A Hawaiian monk seal and green sea turtle nap in the Papahānaumokuākea Marine National Monument © Mark Sullivan / NOAA

At the time, this was the largest marine protected area in the world and it’s home to over 7,000 marine species – one in four of which are unique to the Hawaiian archipelago. This sanctuary gives refuge and protection to green sea turtles, the world’s most endangered duck, endangered Hawaiian monk seals, millions of seabirds, and coral reefs, as well as significant native Hawaiian cultural sites.

Included in this sanctuary is the famous remote coral island of Midway Atoll, a vital nesting site for thousands of ocean-wandering albatrosses.

3. Lamlash Bay, Scotland
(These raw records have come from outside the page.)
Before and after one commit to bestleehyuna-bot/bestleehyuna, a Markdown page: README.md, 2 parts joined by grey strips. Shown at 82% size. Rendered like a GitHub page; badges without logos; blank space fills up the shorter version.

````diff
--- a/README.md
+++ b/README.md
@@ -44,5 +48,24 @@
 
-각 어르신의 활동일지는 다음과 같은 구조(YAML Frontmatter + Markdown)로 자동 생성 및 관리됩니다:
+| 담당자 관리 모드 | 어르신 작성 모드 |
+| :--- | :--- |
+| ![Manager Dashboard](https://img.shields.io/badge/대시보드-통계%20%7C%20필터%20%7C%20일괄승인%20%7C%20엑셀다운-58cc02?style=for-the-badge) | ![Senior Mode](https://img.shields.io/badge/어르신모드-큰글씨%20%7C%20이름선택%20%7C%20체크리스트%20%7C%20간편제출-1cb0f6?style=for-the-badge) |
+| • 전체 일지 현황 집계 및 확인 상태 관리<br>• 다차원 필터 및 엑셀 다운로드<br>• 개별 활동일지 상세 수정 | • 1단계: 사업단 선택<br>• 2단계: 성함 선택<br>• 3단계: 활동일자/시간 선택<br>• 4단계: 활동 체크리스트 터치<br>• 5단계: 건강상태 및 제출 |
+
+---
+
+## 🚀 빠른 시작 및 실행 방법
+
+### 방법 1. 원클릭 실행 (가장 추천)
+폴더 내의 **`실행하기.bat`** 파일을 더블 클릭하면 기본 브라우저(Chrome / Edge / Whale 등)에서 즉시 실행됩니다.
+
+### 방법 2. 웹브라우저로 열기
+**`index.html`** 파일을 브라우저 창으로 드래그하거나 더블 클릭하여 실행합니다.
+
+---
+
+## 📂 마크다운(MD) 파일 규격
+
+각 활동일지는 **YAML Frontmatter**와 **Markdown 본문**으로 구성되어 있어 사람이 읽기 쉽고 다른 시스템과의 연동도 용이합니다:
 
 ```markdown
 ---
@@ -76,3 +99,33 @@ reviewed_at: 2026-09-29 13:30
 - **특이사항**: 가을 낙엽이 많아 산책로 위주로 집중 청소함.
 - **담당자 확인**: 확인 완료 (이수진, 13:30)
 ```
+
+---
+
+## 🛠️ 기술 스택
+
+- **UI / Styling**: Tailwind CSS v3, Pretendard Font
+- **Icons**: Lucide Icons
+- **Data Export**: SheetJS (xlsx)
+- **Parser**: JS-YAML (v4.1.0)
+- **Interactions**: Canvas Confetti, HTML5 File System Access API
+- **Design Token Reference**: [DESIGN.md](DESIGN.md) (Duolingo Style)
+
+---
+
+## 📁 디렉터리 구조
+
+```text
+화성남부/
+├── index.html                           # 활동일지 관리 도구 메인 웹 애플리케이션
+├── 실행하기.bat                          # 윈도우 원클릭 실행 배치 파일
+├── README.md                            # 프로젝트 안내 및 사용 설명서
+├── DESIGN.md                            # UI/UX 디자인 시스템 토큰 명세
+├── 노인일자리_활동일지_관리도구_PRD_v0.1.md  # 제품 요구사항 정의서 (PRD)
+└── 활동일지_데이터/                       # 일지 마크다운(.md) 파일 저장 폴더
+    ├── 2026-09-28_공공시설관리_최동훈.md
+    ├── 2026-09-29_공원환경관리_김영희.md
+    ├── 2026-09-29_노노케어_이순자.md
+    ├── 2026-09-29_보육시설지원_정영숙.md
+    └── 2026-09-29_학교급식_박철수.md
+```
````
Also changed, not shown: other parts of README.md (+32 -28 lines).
Good things come in small packages – in this case one square mile of protection. Lamlash Bay might not be world-famous yet, but its protected area, or no-take zone, was hard-fought for and won by years of community campaigning.

The view across Lamlash Bay in Arran, Scotland

The view across Lamlash Bay in Arran, Scotland © Mike Peel

The islanders of Arran lobbied politicians tirelessly, undertook scientific studies, chatted to visiting tourists, and fought against vested interests to get the protected area created in beautiful Lamlash Bay. The rich sheltered waters in the bay are home to a wide variety of delicate seafloor plants and animals, which depend on beds of maerl, an odd type of hard seaweed that grows in the bay. The islanders knew that, to protect these maerl beds and the octopus, scallops and fish that live amongst them, it was crucial to stop the area being dredged by heavy fishing gear.

Today, the impacts of the Arran community are being felt farther away as their example of grassroots campaigning serves as a lesson for politicians and other communities elsewhere.

4. Ross Sea, Southern Ocean

Part of the Antarctic Ocean, the Ross Sea is home to orcas, penguins and seals. In 2017, this area finally became a protected sanctuary, giving some of the Antarctic’s wildlife a safe haven to feed, breed and thrive.

Adélie penguins crossing sea ice in the Southern Ocean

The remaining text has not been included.